Question: As a Catholic, I like to decorate my home with religious art that helps draw my heart and mind to God. At times, I am able to find vintage religious pieces on online auction websites that I can’t find elsewhere.

I noticed recently that some online resellers have items like used chalices and vestments (stoles) for sale. Does it go against church teaching to purchase such items to be used on a home altar for prayer and devotional practices only? (City and state withheld)

Answer: What you are doing is not only permissible, it is laudable. It pleases me to know that the items you describe will be used once again for devotional purposes. Sometimes people think that, once blessed for religious use, something can never change hands at a reasonable profit. That is incorrect.

What you are purchasing is not the blessing, but the material object. So even
chalices or stoles once used in celebrating the Eucharist can be put to later use in the manner you suggest. You are not trafficking in spiritual goods, not committing the sin of simony.

Simon the Magician, in the eighth chapter of the Acts of the Apostles, tried to offer the apostles money so that he could bestow the Holy Spirit by laying his hands on people. That is not what you are doing at all.

Question: I understand that Catholics can’t spread out ashes over the ocean after cremation — and that ashes can only be buried or kept at home. Both my sister and her daughter are Catholics. My sister told me that she has instructed her daughter to use her ashes as fertilizer on plants or trees after cremation. Is this allowed? (Honolulu)

Answer: This question — and many similar ones that I receive — reflects readers’ continuing fascination with the disposition of bodily remains. You are correct in your understanding — almost!

The church teaches that ashes from cremation should be buried or entombed in sacred ground — but not kept at home! In the church’s mind, cremated remains should be treated with the same reverence as the body of a deceased person.

In 2016, the Vatican issued an instruction regarding burial practices for Catholics. That document specified that either the body or the ashes of the deceased should be buried in sacred ground and that cremains should not be kept in private homes or scattered on land or at sea, nor “preserved in mementoes, pieces of jewelry or other objects.”

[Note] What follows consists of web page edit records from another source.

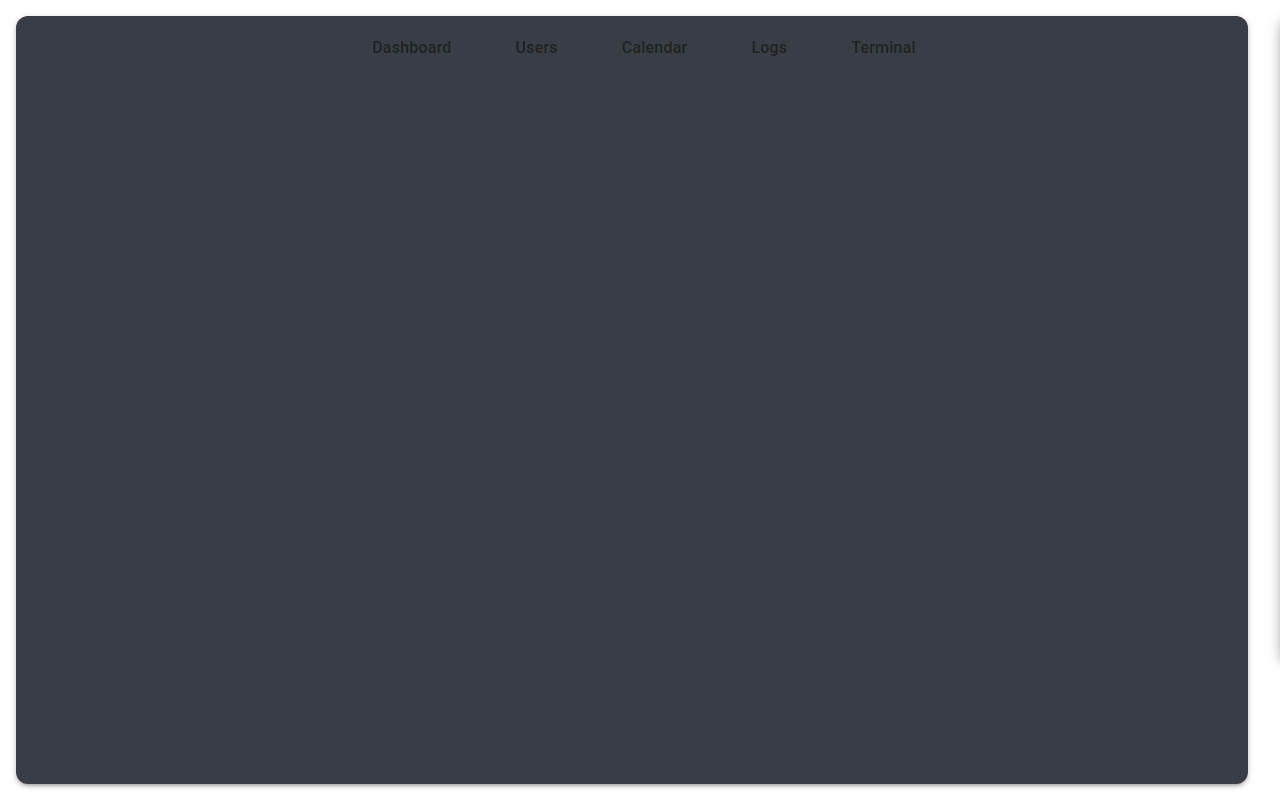
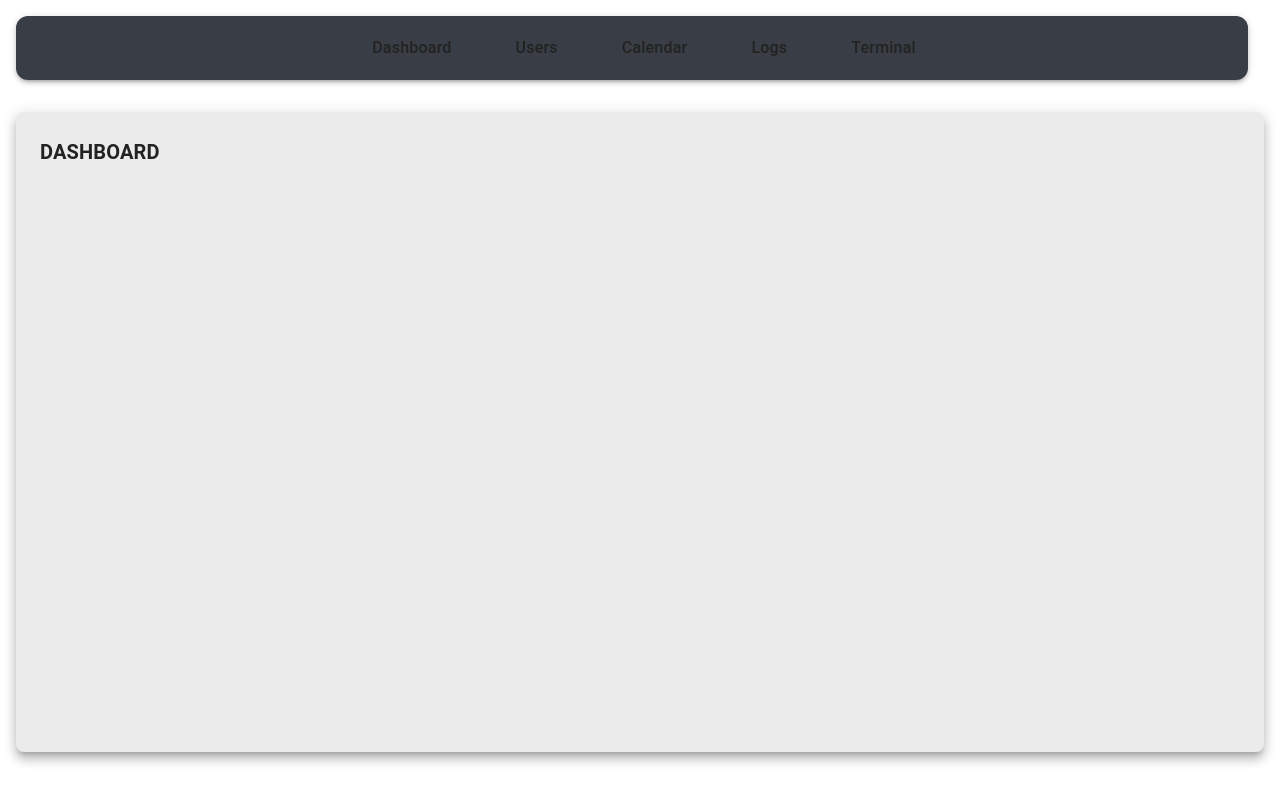
Before and after one commit to 99683/admin-frontend, a React (Vite) app: page / in a window 1280 px wide. Built offline with nearby package versions, Linux system fonts and the light colour scheme; some icons are missing.

Commit message:
Fixed bug

```diff
--- a/src/components/Layout.tsx
+++ b/src/components/Layout.tsx
@@ -1,6 +1,7 @@
 import React from "react";
 import { Box } from "@mui/material";
 import Header from "./Header";
+// import Sidebar from "./Sidebar";
 
 const Layout: React.FC<{ children: React.ReactNode }> = ({ children }) => (
   <Box
@@ -12,7 +13,8 @@ const Layout: React.FC<{ children: React.ReactNode }> = ({ children }) => (
       overflow: "hidden",
     }}
   >
-    <Box sx={{ flex: 1, display: "flex"}}>
+    {/* <Sidebar /> */}
+    <Box sx={{ flex: 1, display: "flex", flexDirection: "column" }}>
       <Header />
       <Box sx={{ flex: 1, background: "#fff" }}>
         {children}
```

Burial in sacred ground, said the Vatican, prevents the deceased from being forgotten and encourages family members and the wider Christian community to remember the deceased and to pray for them.

The church’s Code of Canon Law continues to express a preference for burial over cremation because it more clearly expresses the Christian belief in an eventual resurrection when the person’s body and soul will be reunited. As for using the cremains for fertilizer, that is in no way envisioned in Catholic teaching — or permitted.

Questions may be sent to Father Kenneth Doyle at and 30 Columbia Circle Dr., Albany, New York 12203.